The problem =>
Only the text of the records, copied exactly, is wanted; no pictures.

Change listing data =>
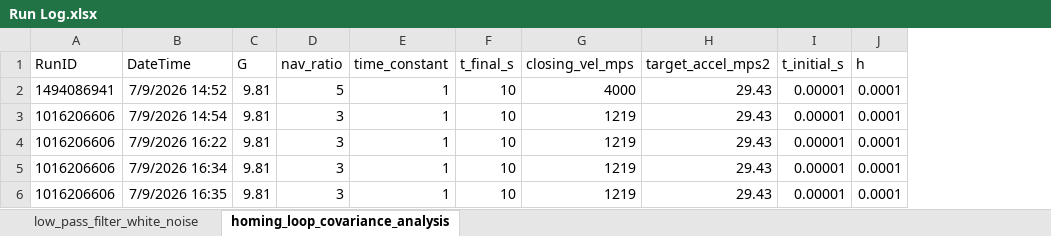
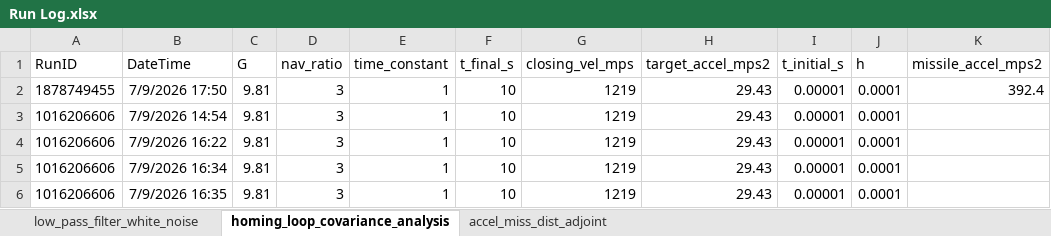
Before and after one commit to btmead/Missile-Guidance-Simulation, an Excel workbook: MATLAB Files/Results/Run Log.xlsx, sheet homing_loop_covariance_analysis, drawn as a sheet; values as stored, in another font and other column widths than the file's, no borders; the diff names each change by its address in the sheet, - before the commit and + after, or states it on an @@ line.

Commit message:
Added acceleration and miss distance adjoint code

```diff
--- a/MATLAB Files/Results/Run Log.xlsx (sheet homing_loop_covariance_analysis)
+++ b/MATLAB Files/Results/Run Log.xlsx (sheet homing_loop_covariance_analysis)
+sheet tab: accel_miss_dist_adjoint
+column K (missile_accel_mps2), row 2: 392.4
-A2 (RunID): 1494086941
+A2 (RunID): 1878749455
-B2 (DateTime): 7/9/2026 14:52
+B2 (DateTime): 7/9/2026 17:50
-D2 (nav_ratio): 5
+D2 (nav_ratio): 3
-G2 (closing_vel_mps): 4000
+G2 (closing_vel_mps): 1219
```
Also changed, not shown: sheet low_pass_filter_white_noise, 9 other files.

Answer to the problem =>
Before and after one commit to btmead/Missile-Guidance-Simulation, an Excel workbook: MATLAB Files/Results/Run Log.xlsx, sheet homing_loop_covariance_analysis, drawn as a sheet; values as stored, in another font and other column widths than the file's, no borders; the diff names each change by its address in the sheet, - before the commit and + after, or states it on an @@ line.

Commit message:
Added acceleration and miss distance adjoint code

```diff
--- a/MATLAB Files/Results/Run Log.xlsx (sheet homing_loop_covariance_analysis)
+++ b/MATLAB Files/Results/Run Log.xlsx (sheet homing_loop_covariance_analysis)
+sheet tab: accel_miss_dist_adjoint
+column K (missile_accel_mps2), row 2: 392.4
-A2 (RunID): 1494086941
+A2 (RunID): 1878749455
-B2 (DateTime): 7/9/2026 14:52
+B2 (DateTime): 7/9/2026 17:50
-D2 (nav_ratio): 5
+D2 (nav_ratio): 3
-G2 (closing_vel_mps): 4000
+G2 (closing_vel_mps): 1219
```
Also changed, not shown: sheet low_pass_filter_white_noise, 9 other files.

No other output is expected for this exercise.